Scientist - News - 29-10-2009:
Probiotic supports wound healing and alleviates bowel inflammation
A new American study sheds new light on the role of blood vessel formation – or angiogenesis – in the context of inflammatory bowel disease (IBD). It showed that the probiotic Bacillus polyfermenticus can help to treat this condition.
The process of angiogenesis plays a two-faced role in IBD. Previous studies have shown that angiogenesis, if dysregulated, is one of the factors in the inflammation process – but at the same time, it is crucial for wound healing in the intestine after a flare up.
A team of researchers from the University of California in Los Angeles discovered that the probiotic Bacillus polyfermenticus can promote angiogenesis and helps mice to recover from intestinal inflammation. By studying human intestinal cells, they also unraveled the molecular pathways responsible for this effect. Their findings appeared in the September issue of the American Journal of Physiology.
B. polyfermenticus is a probiotic widely used in East Asia to cure digestive diseases. The American team tested the effect of this probiotic on mice with colitis. They found that affected mice that consumed the probiotic recovered faster from their inflammation than affected mice in a control group: they gained more weight, had less rectal bleeding and their intestinal tissues were less severely inflamed.
The researchers then exposed human intestinal cells to a medium that contained B. polyfermenticus.
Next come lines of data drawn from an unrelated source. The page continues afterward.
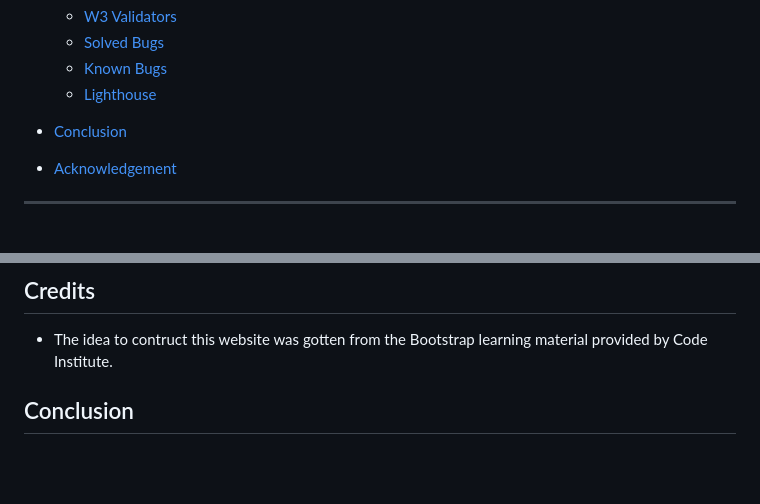
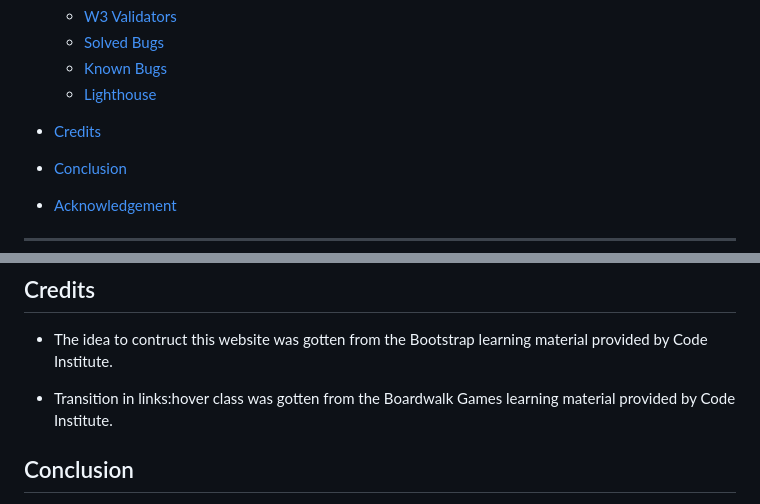
Before and after one commit to coderlawa/milestoneOne, a Markdown page: README.md, 2 parts joined by grey strips. Drawn GitHub-style; blank space fills up the shorter version.

Commit message:
credits updated

```diff
--- a/README.md
+++ b/README.md
@@ -44,6 +44,8 @@ This website has been built to accomodate most visitors needs, regardless of the
     * [Solved Bugs](#solved-bugs)
     * [Known Bugs](#known-bugs)
     * [Lighthouse](#lighthouse)
+
+* [Credits](#credits)
 
 * [Conclusion](#conclusion)
 
@@ -404,6 +406,8 @@ I used the Lighthouse Google Chrome Developer Tool to perform tests on performan
 
  * The idea to contruct this website was gotten from the Bootstrap learning material provided by Code Institute.
 
+ * Transition in links:hover class was gotten from the Boardwalk Games learning material provided by Code Institute.
+
 ## Conclusion
 
 The project was visited from a wide range of browsers from different devices in order to extensively test its responsiveness and I am glad to report its has been a huge success so far. I hope you also find the website fun to navigate and interact with and if you wish to actually reach out to me, send a message here - <strong> tom.ogun@icloud.com
```
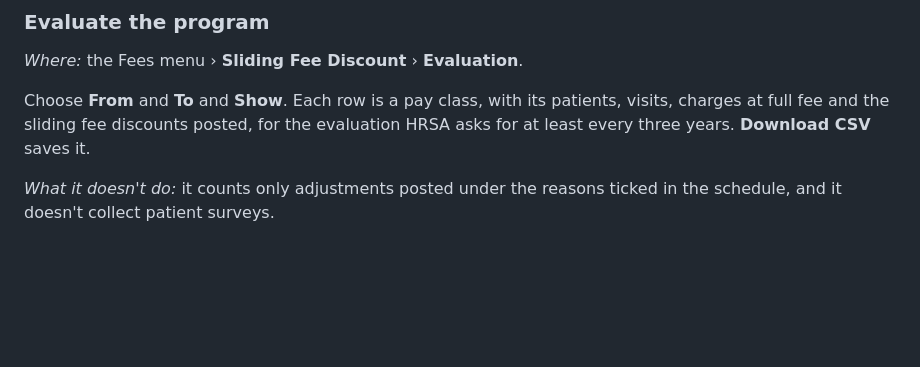
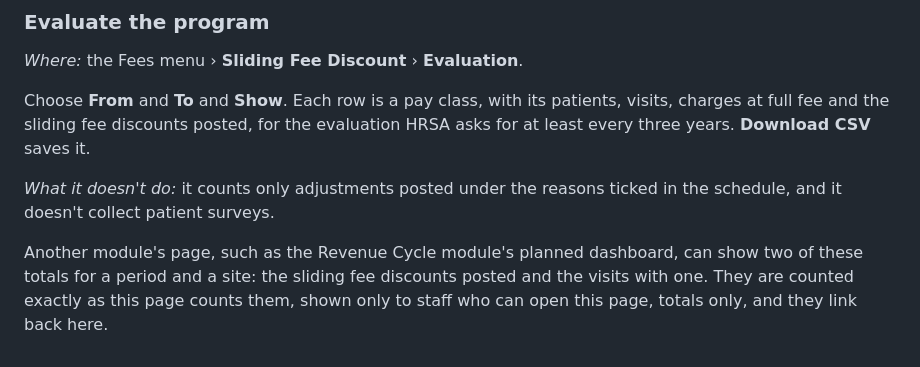
Before and after one commit to anun333/oe-module-sliding-fee, a Markdown page: GUIDE.md, the part around the change. Rendered like a GitHub page; blank space fills up the shorter version.

Commit message:
Guide: other modules' pages can show the evaluation's discount totals
Co-Authored-By: Claude Opus 5.5 <noreply@anthropic.com>

```diff
--- a/GUIDE.md
+++ b/GUIDE.md
@@ -77,3 +77,5 @@ On a schedule on Title X rules, check the list **Contraceptive products discount
 Choose **From** and **To** and **Show**. Each row is a pay class, with its patients, visits, charges at full fee and the sliding fee discounts posted, for the evaluation HRSA asks for at least every three years. **Download CSV** saves it.
 
 *What it doesn't do:* it counts only adjustments posted under the reasons ticked in the schedule, and it doesn't collect patient surveys.
+
+Another module's page, such as the Revenue Cycle module's planned dashboard, can show two of these totals for a period and a site: the sliding fee discounts posted and the visits with one. They are counted exactly as this page counts them, shown only to staff who can open this page, totals only, and they link back here.
```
The probiotic proved to improve a number of parameters involved in angiogenesis, such as cell migration and the formation of tiny blood vessels. At the molecular level, the researchers showed that the probiotic increases the production of interleukin-8 (IL-8), an immune factor that enhances angiogenesis. The experiment also showed that a cellular pathway called NF-κB plays a critical role in angiogenesis. These findings are important for future research on the cellular mechanisms behind probiotics’ immune-modulating action.
The findings suggest that the probiotic can be especially beneficial during the healing phase of IBD. During flare-up, however, it is crucial that angiogenesis is suppressed rather than stimulated. The new findings, as the researchers note in their paper, may help to design anti-angiogenic treatment to be applied during the active inflammation period.
Article in the American Journal of Physiology